*** Given records ***

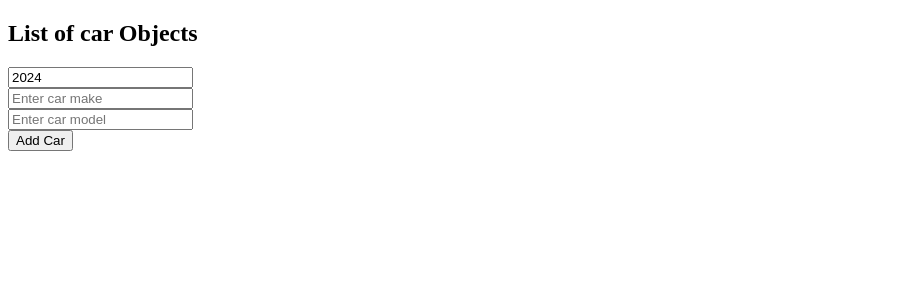
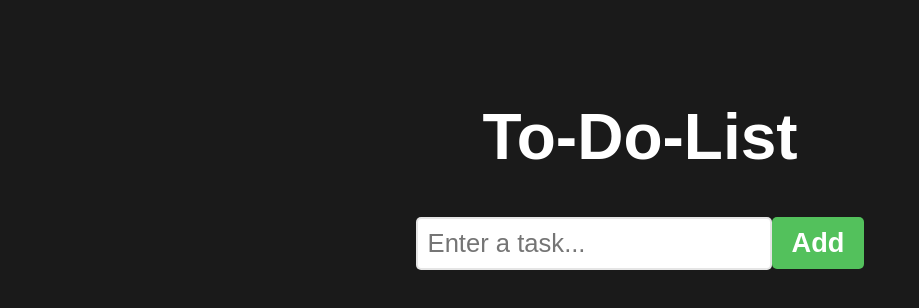
Before and after one commit to Alejandrocsdev/reactPractice, a React (Vite) app: page / in a window 1280 px wide. Shown: the top 308 px of the page, without its empty margins (0-919 px from the left). Built offline with nearby package versions, Linux system fonts and the light colour scheme.

Commit message:
practice 15

```diff
--- /dev/null
+++ b/src/15/App.jsx
@@ -0,0 +1,10 @@
+import ToDoList from './ToDoList.jsx'
+function App() {
+  return (
+    <>
+      <ToDoList />
+    </>
+  )
+}
+
+export default App
--- /dev/null
+++ b/src/15/ToDoList.jsx
@@ -0,0 +1,79 @@
+import React, { useState } from 'react'
+
+function ToDoList() {
+  const [tasks, setTasks] = useState([])
+  const [newTask, setNewTask] = useState([])
+
+  function handleInputChange(e) {
+    setNewTask(e.target.value)
+  }
+
+  function addTask() {
+    if (newTask.trim() !== '') {
+      setTasks((prevTasks) => [...prevTasks, newTask])
+      setNewTask('')
+    }
+  }
+
+  function deleteTask(index) {
+    const updatedTasks = tasks.filter((_, i) => i !== index)
+    setTasks(updatedTasks)
+  }
+
+  function moveTaskUp(index) {
+    if (index > 0) {
+      const updatedTasks = [...tasks]
+      ;[updatedTasks[index], updatedTasks[index - 1]] = [
+        updatedTasks[index - 1],
+        updatedTasks[index]
+      ]
+      setTasks(updatedTasks)
+    }
+  }
+
+  function moveTaskDown(index) {
+    if (index < tasks.length - 1) {
+      const updatedTasks = [...tasks]
+      ;[updatedTasks[index], updatedTasks[index + 1]] = [
+        updatedTasks[index + 1],
+        updatedTasks[index]
+      ]
+      setTasks(updatedTasks)
+    }
+  }
+
+  return (
+    <div className="to-do-list">
+      <h1>To-Do-List</h1>
+      <div>
+        <input
+          type="text"
+          placeholder="Enter a task..."
+          value={newTask}
+          onChange={handleInputChange}
+        />
+        <button className="add-button" onClick={addTask}>
+          Add
+        </button>
+      </div>
+      <ol>
+        {tasks.map((task, index) => (
+          <li key={index}>
+            <span className="text">{task}</span>
+            <button className="delete-button" onClick={() => deleteTask(index)}>
+              Delete
+            </button>
+            <button className="move-button" onClick={() => moveTaskUp(index)}>
+              👆
+            </button>
+            <button className="move-button" onClick={() => moveTaskDown(index)}>
+              👇
+            </button>
+          </li>
+        ))}
+      </ol>
+    </div>
+  )
+}
+
+export default ToDoList
--- a/src/index.css
+++ b/src/index.css
@@ -19,3 +19,89 @@
   border-radius: 5px;
   margin: 0;
 }
+
+/* to-do-list */
+body {
+  background-color: hsl(0, 0%, 10%);
+}
+
+.to-do-list {
+  font-family: Arial, Helvetica, sans-serif;
+  text-align: center;
+  margin-top: 100px;
+}
+
+h1 {
+  font-size: 4rem;
+  color: white;
+}
+
+button {
+  font-size: 1.7rem;
+  font-weight: bold;
+  padding: 10px 20px;
+  color: white;
+  border: none;
+  border-radius: 5px;
+  cursor: pointer;
+  transition: background-color 0.5s ease;
+}
+
+.add-button {
+  background-color: hsl(125, 47%, 54%);
+}
+
+.add-button:hover {
+  background-color: hsl(125, 47%, 44%);
+}
+
+.delete-button {
+  background-color: hsl(10, 90%, 50%);
+}
+
+.delete-button:hover {
+  background-color: hsl(10, 90%, 40%);
+}
+
+.move-button {
+  background-color: hsl(207, 90%, 64%);
+}
+
+.move-button:hover {
+  background-color: hsl(207, 90%, 54%);
+}
+
+input[type="text"] {
+  font-size: 1.6rem;
+  padding: 10px;
+  border: 2px solid hsla(0, 0%, 80%, 0.5);
+  border-radius: 5px;
+  color: hsla(0, 0%, 0%, 0.5);
+}
+
+ol {
+  padding: 0;
+}
+
+li {
+  font-size: 2rem;
+  font-weight: bold;
+  padding: 15px;
+  background-color: hsl(0, 0%, 97%);
+  margin-bottom: 10px;
+  border: 3px solid hsla(0, 0%, 85%, 0.75);
+  border-radius: 5px;
+  display: flex;
+  align-items: center;
+}
+
+.text {
+  flex: 1
+}
+
+.delete-button,
+.move-button {
+  padding: 8px 12px;
+  font-size: 1.4rem;
+  margin-left: 10px;
+}
--- a/src/main.jsx
+++ b/src/main.jsx
@@ -1,6 +1,6 @@
 import React from 'react'
 import ReactDOM from 'react-dom/client'
-import App from './14/App.jsx'
+import App from './15/App.jsx'
 import './index.css'
 
 ReactDOM.createRoot(document.getElementById('root')).render(
```
Also changed, not shown: src/note.txt.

***

■ **Required work**
Copy out every entry above word for word; omit the images.

■ **Answer to this task**
Before and after one commit to Alejandrocsdev/reactPractice, a React (Vite) app: page / in a window 1280 px wide. Shown: the top 308 px of the page, without its empty margins (0-919 px from the left). Built offline with nearby package versions, Linux system fonts and the light colour scheme.

Commit message:
practice 15

```diff
--- /dev/null
+++ b/src/15/App.jsx
@@ -0,0 +1,10 @@
+import ToDoList from './ToDoList.jsx'
+function App() {
+  return (
+    <>
+      <ToDoList />
+    </>
+  )
+}
+
+export default App
--- /dev/null
+++ b/src/15/ToDoList.jsx
@@ -0,0 +1,79 @@
+import React, { useState } from 'react'
+
+function ToDoList() {
+  const [tasks, setTasks] = useState([])
+  const [newTask, setNewTask] = useState([])
+
+  function handleInputChange(e) {
+    setNewTask(e.target.value)
+  }
+
+  function addTask() {
+    if (newTask.trim() !== '') {
+      setTasks((prevTasks) => [...prevTasks, newTask])
+      setNewTask('')
+    }
+  }
+
+  function deleteTask(index) {
+    const updatedTasks = tasks.filter((_, i) => i !== index)
+    setTasks(updatedTasks)
+  }
+
+  function moveTaskUp(index) {
+    if (index > 0) {
+      const updatedTasks = [...tasks]
+      ;[updatedTasks[index], updatedTasks[index - 1]] = [
+        updatedTasks[index - 1],
+        updatedTasks[index]
+      ]
+      setTasks(updatedTasks)
+    }
+  }
+
+  function moveTaskDown(index) {
+    if (index < tasks.length - 1) {
+      const updatedTasks = [...tasks]
+      ;[updatedTasks[index], updatedTasks[index + 1]] = [
+        updatedTasks[index + 1],
+        updatedTasks[index]
+      ]
+      setTasks(updatedTasks)
+    }
+  }
+
+  return (
+    <div className="to-do-list">
+      <h1>To-Do-List</h1>
+      <div>
+        <input
+          type="text"
+          placeholder="Enter a task..."
+          value={newTask}
+          onChange={handleInputChange}
+        />
+        <button className="add-button" onClick={addTask}>
+          Add
+        </button>
+      </div>
+      <ol>
+        {tasks.map((task, index) => (
+          <li key={index}>
+            <span className="text">{task}</span>
+            <button className="delete-button" onClick={() => deleteTask(index)}>
+              Delete
+            </button>
+            <button className="move-button" onClick={() => moveTaskUp(index)}>
+              👆
+            </button>
+            <button className="move-button" onClick={() => moveTaskDown(index)}>
+              👇
+            </button>
+          </li>
+        ))}
+      </ol>
+    </div>
+  )
+}
+
+export default ToDoList
--- a/src/index.css
+++ b/src/index.css
@@ -19,3 +19,89 @@
   border-radius: 5px;
   margin: 0;
 }
+
+/* to-do-list */
+body {
+  background-color: hsl(0, 0%, 10%);
+}
+
+.to-do-list {
+  font-family: Arial, Helvetica, sans-serif;
+  text-align: center;
+  margin-top: 100px;
+}
+
+h1 {
+  font-size: 4rem;
+  color: white;
+}
+
+button {
+  font-size: 1.7rem;
+  font-weight: bold;
+  padding: 10px 20px;
+  color: white;
+  border: none;
+  border-radius: 5px;
+  cursor: pointer;
+  transition: background-color 0.5s ease;
+}
+
+.add-button {
+  background-color: hsl(125, 47%, 54%);
+}
+
+.add-button:hover {
+  background-color: hsl(125, 47%, 44%);
+}
+
+.delete-button {
+  background-color: hsl(10, 90%, 50%);
+}
+
+.delete-button:hover {
+  background-color: hsl(10, 90%, 40%);
+}
+
+.move-button {
+  background-color: hsl(207, 90%, 64%);
+}
+
+.move-button:hover {
+  background-color: hsl(207, 90%, 54%);
+}
+
+input[type="text"] {
+  font-size: 1.6rem;
+  padding: 10px;
+  border: 2px solid hsla(0, 0%, 80%, 0.5);
+  border-radius: 5px;
+  color: hsla(0, 0%, 0%, 0.5);
+}
+
+ol {
+  padding: 0;
+}
+
+li {
+  font-size: 2rem;
+  font-weight: bold;
+  padding: 15px;
+  background-color: hsl(0, 0%, 97%);
+  margin-bottom: 10px;
+  border: 3px solid hsla(0, 0%, 85%, 0.75);
+  border-radius: 5px;
+  display: flex;
+  align-items: center;
+}
+
+.text {
+  flex: 1
+}
+
+.delete-button,
+.move-button {
+  padding: 8px 12px;
+  font-size: 1.4rem;
+  margin-left: 10px;
+}
--- a/src/main.jsx
+++ b/src/main.jsx
@@ -1,6 +1,6 @@
 import React from 'react'
 import ReactDOM from 'react-dom/client'
-import App from './14/App.jsx'
+import App from './15/App.jsx'
 import './index.css'
 
 ReactDOM.createRoot(document.getElementById('root')).render(
```
Also changed, not shown: src/note.txt.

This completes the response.